**PROBLEM TO WORK ON**
These entries must be printed again exactly as they are.

=== THE RECORDS ===

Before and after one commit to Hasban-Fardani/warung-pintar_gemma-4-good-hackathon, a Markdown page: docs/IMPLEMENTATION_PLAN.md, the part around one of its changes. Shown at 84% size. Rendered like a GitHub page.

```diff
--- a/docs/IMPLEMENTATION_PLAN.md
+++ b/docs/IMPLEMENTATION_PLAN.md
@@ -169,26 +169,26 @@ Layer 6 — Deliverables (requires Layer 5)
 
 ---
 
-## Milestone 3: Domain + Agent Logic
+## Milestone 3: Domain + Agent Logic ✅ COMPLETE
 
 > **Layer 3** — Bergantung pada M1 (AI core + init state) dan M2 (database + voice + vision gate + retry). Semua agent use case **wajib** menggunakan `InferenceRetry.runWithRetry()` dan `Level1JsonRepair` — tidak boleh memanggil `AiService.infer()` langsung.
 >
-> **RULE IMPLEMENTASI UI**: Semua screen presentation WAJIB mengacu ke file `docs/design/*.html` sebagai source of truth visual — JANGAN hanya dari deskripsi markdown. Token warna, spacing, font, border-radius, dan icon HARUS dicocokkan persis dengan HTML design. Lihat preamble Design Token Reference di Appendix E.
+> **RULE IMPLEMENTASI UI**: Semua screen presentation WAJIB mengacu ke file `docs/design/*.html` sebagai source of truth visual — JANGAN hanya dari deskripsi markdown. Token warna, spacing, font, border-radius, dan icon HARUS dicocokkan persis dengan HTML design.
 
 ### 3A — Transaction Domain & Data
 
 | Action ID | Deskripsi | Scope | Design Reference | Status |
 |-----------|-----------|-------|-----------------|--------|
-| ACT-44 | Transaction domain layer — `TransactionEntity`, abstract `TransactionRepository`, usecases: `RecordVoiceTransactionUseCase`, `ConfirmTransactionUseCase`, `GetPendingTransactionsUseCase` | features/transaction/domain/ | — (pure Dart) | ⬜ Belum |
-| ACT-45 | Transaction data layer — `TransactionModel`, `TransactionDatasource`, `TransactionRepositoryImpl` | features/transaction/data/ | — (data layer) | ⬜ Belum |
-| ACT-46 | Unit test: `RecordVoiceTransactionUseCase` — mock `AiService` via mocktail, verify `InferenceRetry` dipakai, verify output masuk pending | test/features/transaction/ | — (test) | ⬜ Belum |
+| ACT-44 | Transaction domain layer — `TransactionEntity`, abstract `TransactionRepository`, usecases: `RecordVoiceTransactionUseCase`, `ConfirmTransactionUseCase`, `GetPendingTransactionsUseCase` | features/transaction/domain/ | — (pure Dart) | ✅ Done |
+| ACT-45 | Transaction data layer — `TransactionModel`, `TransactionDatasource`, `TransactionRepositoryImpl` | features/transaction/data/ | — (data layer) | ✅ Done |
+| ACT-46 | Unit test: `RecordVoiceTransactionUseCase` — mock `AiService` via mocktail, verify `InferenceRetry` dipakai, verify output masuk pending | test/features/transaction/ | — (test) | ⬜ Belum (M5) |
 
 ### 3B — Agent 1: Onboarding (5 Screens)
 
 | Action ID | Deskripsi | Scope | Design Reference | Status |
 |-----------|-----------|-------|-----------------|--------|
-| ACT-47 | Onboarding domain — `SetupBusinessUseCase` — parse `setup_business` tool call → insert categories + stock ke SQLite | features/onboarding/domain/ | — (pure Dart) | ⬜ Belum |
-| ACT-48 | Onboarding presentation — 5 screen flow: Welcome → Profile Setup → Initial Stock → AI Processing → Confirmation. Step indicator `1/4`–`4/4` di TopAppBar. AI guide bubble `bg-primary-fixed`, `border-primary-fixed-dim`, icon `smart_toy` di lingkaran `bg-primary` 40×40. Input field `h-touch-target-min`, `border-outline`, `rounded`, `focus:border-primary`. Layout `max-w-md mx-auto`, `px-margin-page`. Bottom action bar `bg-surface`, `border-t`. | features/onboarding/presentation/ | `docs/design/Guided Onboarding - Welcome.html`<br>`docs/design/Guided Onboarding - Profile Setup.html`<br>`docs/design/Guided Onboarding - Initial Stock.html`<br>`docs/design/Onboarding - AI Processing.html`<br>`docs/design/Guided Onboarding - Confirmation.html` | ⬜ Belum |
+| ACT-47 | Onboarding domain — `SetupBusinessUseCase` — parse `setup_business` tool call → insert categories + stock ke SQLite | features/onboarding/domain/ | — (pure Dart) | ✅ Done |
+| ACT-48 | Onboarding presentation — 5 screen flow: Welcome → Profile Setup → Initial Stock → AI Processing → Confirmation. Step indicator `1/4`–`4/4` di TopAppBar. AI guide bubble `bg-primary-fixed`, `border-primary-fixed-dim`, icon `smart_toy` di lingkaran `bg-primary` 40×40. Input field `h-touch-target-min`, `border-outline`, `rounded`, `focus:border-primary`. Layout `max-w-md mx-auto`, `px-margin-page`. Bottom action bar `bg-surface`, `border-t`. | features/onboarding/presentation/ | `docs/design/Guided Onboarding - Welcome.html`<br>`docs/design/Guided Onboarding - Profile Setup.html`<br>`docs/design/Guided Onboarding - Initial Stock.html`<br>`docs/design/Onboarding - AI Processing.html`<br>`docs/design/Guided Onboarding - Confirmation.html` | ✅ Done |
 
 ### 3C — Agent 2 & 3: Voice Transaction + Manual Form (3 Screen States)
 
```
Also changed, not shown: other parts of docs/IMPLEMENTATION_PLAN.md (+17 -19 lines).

===

**TASK RESULT**
Before and after one commit to Hasban-Fardani/warung-pintar_gemma-4-good-hackathon, a Markdown page: docs/IMPLEMENTATION_PLAN.md, the part around one of its changes. Shown at 84% size. Rendered like a GitHub page.

```diff
--- a/docs/IMPLEMENTATION_PLAN.md
+++ b/docs/IMPLEMENTATION_PLAN.md
@@ -169,26 +169,26 @@ Layer 6 — Deliverables (requires Layer 5)
 
 ---
 
-## Milestone 3: Domain + Agent Logic
+## Milestone 3: Domain + Agent Logic ✅ COMPLETE
 
 > **Layer 3** — Bergantung pada M1 (AI core + init state) dan M2 (database + voice + vision gate + retry). Semua agent use case **wajib** menggunakan `InferenceRetry.runWithRetry()` dan `Level1JsonRepair` — tidak boleh memanggil `AiService.infer()` langsung.
 >
-> **RULE IMPLEMENTASI UI**: Semua screen presentation WAJIB mengacu ke file `docs/design/*.html` sebagai source of truth visual — JANGAN hanya dari deskripsi markdown. Token warna, spacing, font, border-radius, dan icon HARUS dicocokkan persis dengan HTML design. Lihat preamble Design Token Reference di Appendix E.
+> **RULE IMPLEMENTASI UI**: Semua screen presentation WAJIB mengacu ke file `docs/design/*.html` sebagai source of truth visual — JANGAN hanya dari deskripsi markdown. Token warna, spacing, font, border-radius, dan icon HARUS dicocokkan persis dengan HTML design.
 
 ### 3A — Transaction Domain & Data
 
 | Action ID | Deskripsi | Scope | Design Reference | Status |
 |-----------|-----------|-------|-----------------|--------|
-| ACT-44 | Transaction domain layer — `TransactionEntity`, abstract `TransactionRepository`, usecases: `RecordVoiceTransactionUseCase`, `ConfirmTransactionUseCase`, `GetPendingTransactionsUseCase` | features/transaction/domain/ | — (pure Dart) | ⬜ Belum |
-| ACT-45 | Transaction data layer — `TransactionModel`, `TransactionDatasource`, `TransactionRepositoryImpl` | features/transaction/data/ | — (data layer) | ⬜ Belum |
-| ACT-46 | Unit test: `RecordVoiceTransactionUseCase` — mock `AiService` via mocktail, verify `InferenceRetry` dipakai, verify output masuk pending | test/features/transaction/ | — (test) | ⬜ Belum |
+| ACT-44 | Transaction domain layer — `TransactionEntity`, abstract `TransactionRepository`, usecases: `RecordVoiceTransactionUseCase`, `ConfirmTransactionUseCase`, `GetPendingTransactionsUseCase` | features/transaction/domain/ | — (pure Dart) | ✅ Done |
+| ACT-45 | Transaction data layer — `TransactionModel`, `TransactionDatasource`, `TransactionRepositoryImpl` | features/transaction/data/ | — (data layer) | ✅ Done |
+| ACT-46 | Unit test: `RecordVoiceTransactionUseCase` — mock `AiService` via mocktail, verify `InferenceRetry` dipakai, verify output masuk pending | test/features/transaction/ | — (test) | ⬜ Belum (M5) |
 
 ### 3B — Agent 1: Onboarding (5 Screens)
 
 | Action ID | Deskripsi | Scope | Design Reference | Status |
 |-----------|-----------|-------|-----------------|--------|
-| ACT-47 | Onboarding domain — `SetupBusinessUseCase` — parse `setup_business` tool call → insert categories + stock ke SQLite | features/onboarding/domain/ | — (pure Dart) | ⬜ Belum |
-| ACT-48 | Onboarding presentation — 5 screen flow: Welcome → Profile Setup → Initial Stock → AI Processing → Confirmation. Step indicator `1/4`–`4/4` di TopAppBar. AI guide bubble `bg-primary-fixed`, `border-primary-fixed-dim`, icon `smart_toy` di lingkaran `bg-primary` 40×40. Input field `h-touch-target-min`, `border-outline`, `rounded`, `focus:border-primary`. Layout `max-w-md mx-auto`, `px-margin-page`. Bottom action bar `bg-surface`, `border-t`. | features/onboarding/presentation/ | `docs/design/Guided Onboarding - Welcome.html`<br>`docs/design/Guided Onboarding - Profile Setup.html`<br>`docs/design/Guided Onboarding - Initial Stock.html`<br>`docs/design/Onboarding - AI Processing.html`<br>`docs/design/Guided Onboarding - Confirmation.html` | ⬜ Belum |
+| ACT-47 | Onboarding domain — `SetupBusinessUseCase` — parse `setup_business` tool call → insert categories + stock ke SQLite | features/onboarding/domain/ | — (pure Dart) | ✅ Done |
+| ACT-48 | Onboarding presentation — 5 screen flow: Welcome → Profile Setup → Initial Stock → AI Processing → Confirmation. Step indicator `1/4`–`4/4` di TopAppBar. AI guide bubble `bg-primary-fixed`, `border-primary-fixed-dim`, icon `smart_toy` di lingkaran `bg-primary` 40×40. Input field `h-touch-target-min`, `border-outline`, `rounded`, `focus:border-primary`. Layout `max-w-md mx-auto`, `px-margin-page`. Bottom action bar `bg-surface`, `border-t`. | features/onboarding/presentation/ | `docs/design/Guided Onboarding - Welcome.html`<br>`docs/design/Guided Onboarding - Profile Setup.html`<br>`docs/design/Guided Onboarding - Initial Stock.html`<br>`docs/design/Onboarding - AI Processing.html`<br>`docs/design/Guided Onboarding - Confirmation.html` | ✅ Done |
 
 ### 3C — Agent 2 & 3: Voice Transaction + Manual Form (3 Screen States)
 
```
Also changed, not shown: other parts of docs/IMPLEMENTATION_PLAN.md (+17 -19 lines).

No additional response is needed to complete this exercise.